The Enright Files asks: What do we owe future generations?
Michael Enright and guests discuss the lack of long-term vision in our political culture
There's a reason why so many people seem uninspired by the current federal election campaign — our political discourse itself is uninspiring. It's full of talk about supporting the middle class and niche promises to attract votes from key demographics, but devoid of soaring rhetoric, transformational ideas or a compelling vision of who we want to be as a nation.
For years now, the political mood globally has been defined by anger, anxiety, suspicion and fear. Voters have been flocking to leaders who promise to make things better — great, in fact —- for them right now. That often means retreating to an idealized past when people were prosperous, populations were more homogeneous, and things were just, well, less complicated.
But what of the future?
The mood among young people has taken a turn for the anxious and pessimistic, with the spectres of economic precarity and climate change looming large ahead of them.
The media and popular culture pulsate with dystopic visions of crumbling institutions, an unraveling environment, and the disappearance of economic security for the majority of people.
It's been said that those of us alive today are borrowing the planet from our grandchildren. And if the way we live and the choices we make now will determine the kind of world and the societies we will bequeath to future generations, what then are our responsibilities and obligations to future generations? What do we owe the future?
This month on the Enright Files, conversations about the lack of poetry in our politics and about what kind of country we want to leave to future generations.
Guests in this episode:
- Stephen Lewis is the chair of the Stephen Lewis Foundation and former Canadian Ambassador to the United Nations and UN Special Envoy for HIV/AIDS in Africa.
- Joseph Heath is a professor of philosophy at The University of Toronto and author of Enlightenment 2.0, Filthy Lucre and The Rebel Sell.
- Lorna Crozier is the Governor-General's Award-winning poet and author of more than 20 books.
- Naheed Nenshi is the mayor of Calgary.
- Cindy Blackstock is the executive director of First Nations Child and Family Caring Society of Canada.

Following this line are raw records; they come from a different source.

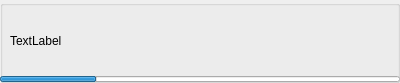
The window that client/Forms/Notification/notification.ui (sofinvalery/LMS) describes before a commit, drawn with Qt 5.
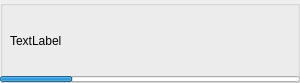
The same window after the commit.

Commit message: group editor 7.9, notification resize

```diff
--- a/client/Forms/Notification/notification.ui
+++ b/client/Forms/Notification/notification.ui
@@ -6,7 +6,7 @@
    <rect>
     <x>0</x>
     <y>0</y>
-    <width>400</width>
+    <width>300</width>
     <height>83</height>
    </rect>
   </property>
@@ -18,7 +18,7 @@
     <rect>
      <x>0</x>
      <y>0</y>
-     <width>400</width>
+     <width>300</width>
      <height>83</height>
     </rect>
    </property>
@@ -30,7 +30,7 @@
      <rect>
       <x>10</x>
       <y>20</y>
-      <width>371</width>
+      <width>290</width>
       <height>41</height>
      </rect>
     </property>
@@ -43,7 +43,7 @@
      <rect>
       <x>0</x>
       <y>76</y>
-      <width>400</width>
+      <width>300</width>
       <height>6</height>
      </rect>
     </property>
```
The commit also changes 6 other files.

- David MacDonald is the former Progressive Conservative cabinet minister and United Church of Canada's special advisor to the Truth and Reconciliation Commission.
** This episode was produced by Chris Wodskou.